Phi Delta Psi was very well received on the campus and grew in membership quickly. Its emphasis on creating well rounded brothers resulted in the Fraternity having members with the highest GPA and graduation rates compared to the other organizations on their campus.
The Fraternity also held true to its premise of launching its first major community service initiative – the Sickle Cell Testing Initiative. Sickle Cell anemia is a disease that was found to be prevalent in African American populations in 1910; however, it was not until the 70’s that there was a proliferation of public education and screening programs that aimed to raise the awareness of this threat to the black community. Some of the founders had friends or family members who had been affected by it, and experienced firsthand the drastic effects of this disease. Phi Delta Phi’s took heed of this initiative and decided that they would focus on empowering their surrounding community with knowledge about sickle cell. They would consistently have booths setup for students on campus to provide immediate testing for anyone seeking it, as well as pamphlets to provide to family and friends. The second major community service undertaking was the Great American Smoke Out. Even the 1970’s there was some awareness of the dangers of smoking, particularly among young people. However, there was no systematic approach being undertaken at the time to make young smokers aware of the dangers posed to their health or to encourage them not to engage in this destructive habit. Phi Delta Psi also partnered with other Greek and non-Greek organizations on campus to carry out various community service programs that helped the surrounding communities, all the while spreading the word about Phi Delta Psi and its commitment to helping others. These pioneering efforts by the Founders were groundbreaking and directly paralleled the aspirational goals of the organization.
By fall of the following year, the Fraternity had grown from ten members to twenty. Each turning in superior academic work as well as being fully engaged in various initiatives on campus. Phi Delta Psi maintained its focus on the community by recruiting campus leaders to continue their goal of bringing about change. During the holiday season brothers would go out into the community dressed as Santa to provide gifts to children who may not otherwise receive gifts that year. Though these fun events raised the spirits of children, they only offered temporary relief from everyday struggles that faced our community. Brothers from that time often recall the rallies, marches, and events held in protest of the various injustices that still plague us even today. Specifically, Brothers of our organization were even arrested during a peaceful rally protesting apartheid in South Africa on campus in 1980.

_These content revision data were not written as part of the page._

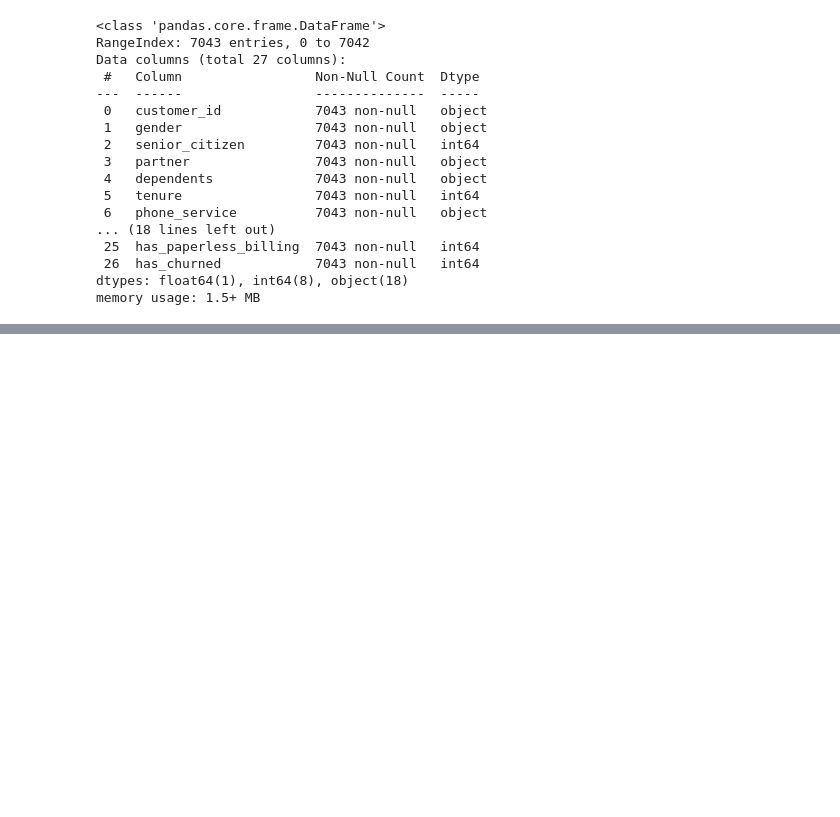
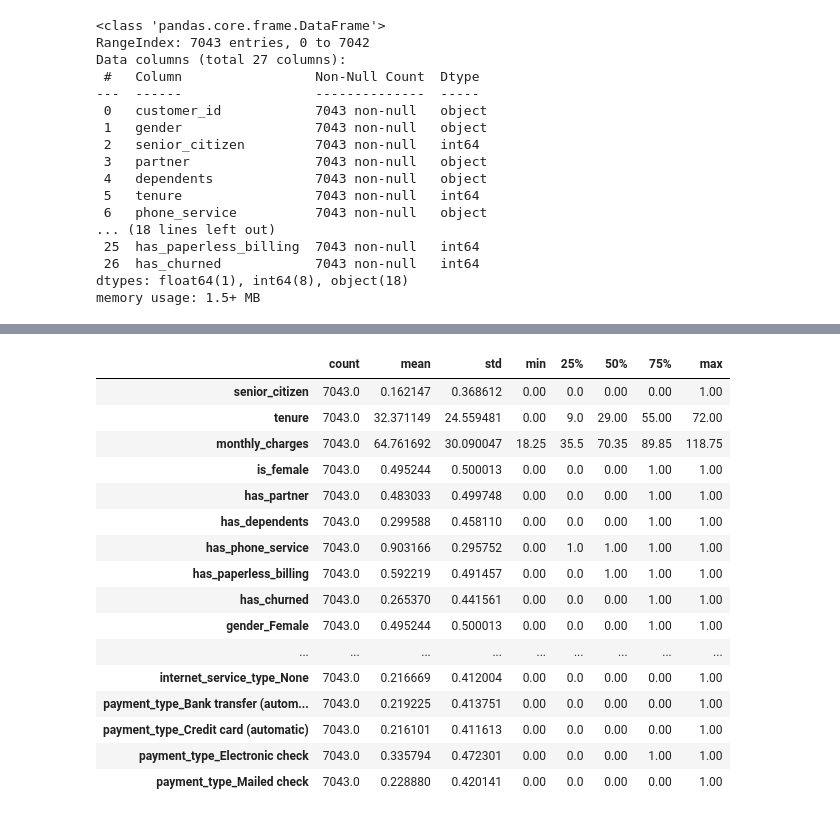
Before and after one commit to lochlynlaskowski/classification-exercises, a Jupyter notebook: classification_exercises..ipynb, the cells around one changed output, grey strips where cells are left out. Cells and saved outputs as stored; diff of their text form; code cells hidden in the pictures; blank space fills up the shorter version.

```diff
--- a/classification_exercises..ipynb
+++ b/classification_exercises..ipynb
@@ -552,0 +625,20 @@ df
+# %%
+df.describe().T
+# %% [output]
+|  | count | mean | std | min | 25% | 50% | 75% | max |
+| senior_citizen | 7043.0 | 0.162147 | 0.368612 | 0.00 | 0.0 | 0.00 | 0.00 | 1.00 |
+| tenure | 7043.0 | 32.371149 | 24.559481 | 0.00 | 9.0 | 29.00 | 55.00 | 72.00 |
+| monthly_charges | 7043.0 | 64.761692 | 30.090047 | 18.25 | 35.5 | 70.35 | 89.85 | 118.75 |
+| is_female | 7043.0 | 0.495244 | 0.500013 | 0.00 | 0.0 | 0.00 | 1.00 | 1.00 |
+| has_partner | 7043.0 | 0.483033 | 0.499748 | 0.00 | 0.0 | 0.00 | 1.00 | 1.00 |
+| has_dependents | 7043.0 | 0.299588 | 0.458110 | 0.00 | 0.0 | 0.00 | 1.00 | 1.00 |
+| has_phone_service | 7043.0 | 0.903166 | 0.295752 | 0.00 | 1.0 | 1.00 | 1.00 | 1.00 |
+| has_paperless_billing | 7043.0 | 0.592219 | 0.491457 | 0.00 | 0.0 | 1.00 | 1.00 | 1.00 |
+| has_churned | 7043.0 | 0.265370 | 0.441561 | 0.00 | 0.0 | 0.00 | 1.00 | 1.00 |
+| gender_Female | 7043.0 | 0.495244 | 0.500013 | 0.00 | 0.0 | 0.00 | 1.00 | 1.00 |
+| ... | ... | ... | ... | ... | ... | ... | ... | ... |
+| internet_service_type_None | 7043.0 | 0.216669 | 0.412004 | 0.00 | 0.0 | 0.00 | 0.00 | 1.00 |
+| payment_type_Bank transfer (autom... | 7043.0 | 0.219225 | 0.413751 | 0.00 | 0.0 | 0.00 | 0.00 | 1.00 |
+| payment_type_Credit card (automatic) | 7043.0 | 0.216101 | 0.411613 | 0.00 | 0.0 | 0.00 | 0.00 | 1.00 |
+| payment_type_Electronic check | 7043.0 | 0.335794 | 0.472301 | 0.00 | 0.0 | 0.00 | 1.00 | 1.00 |
+| payment_type_Mailed check | 7043.0 | 0.228880 | 0.420141 | 0.00 | 0.0 | 0.00 | 0.00 | 1.00 |
```
Also changed, not shown: parts of 15 cells of this notebook, 1 other file.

These early initiatives that were spearheaded by Phi Delta Phi’s early built character within the organization, and garnered recognition on campus and throughout the community. The execution of such events and realization of set goals provided the foundation upon which our great brotherhood is built. It is the precepts of honor, leadership, and achievement that have and shall continue to propel Phi Delta Psi toward the future with great promise.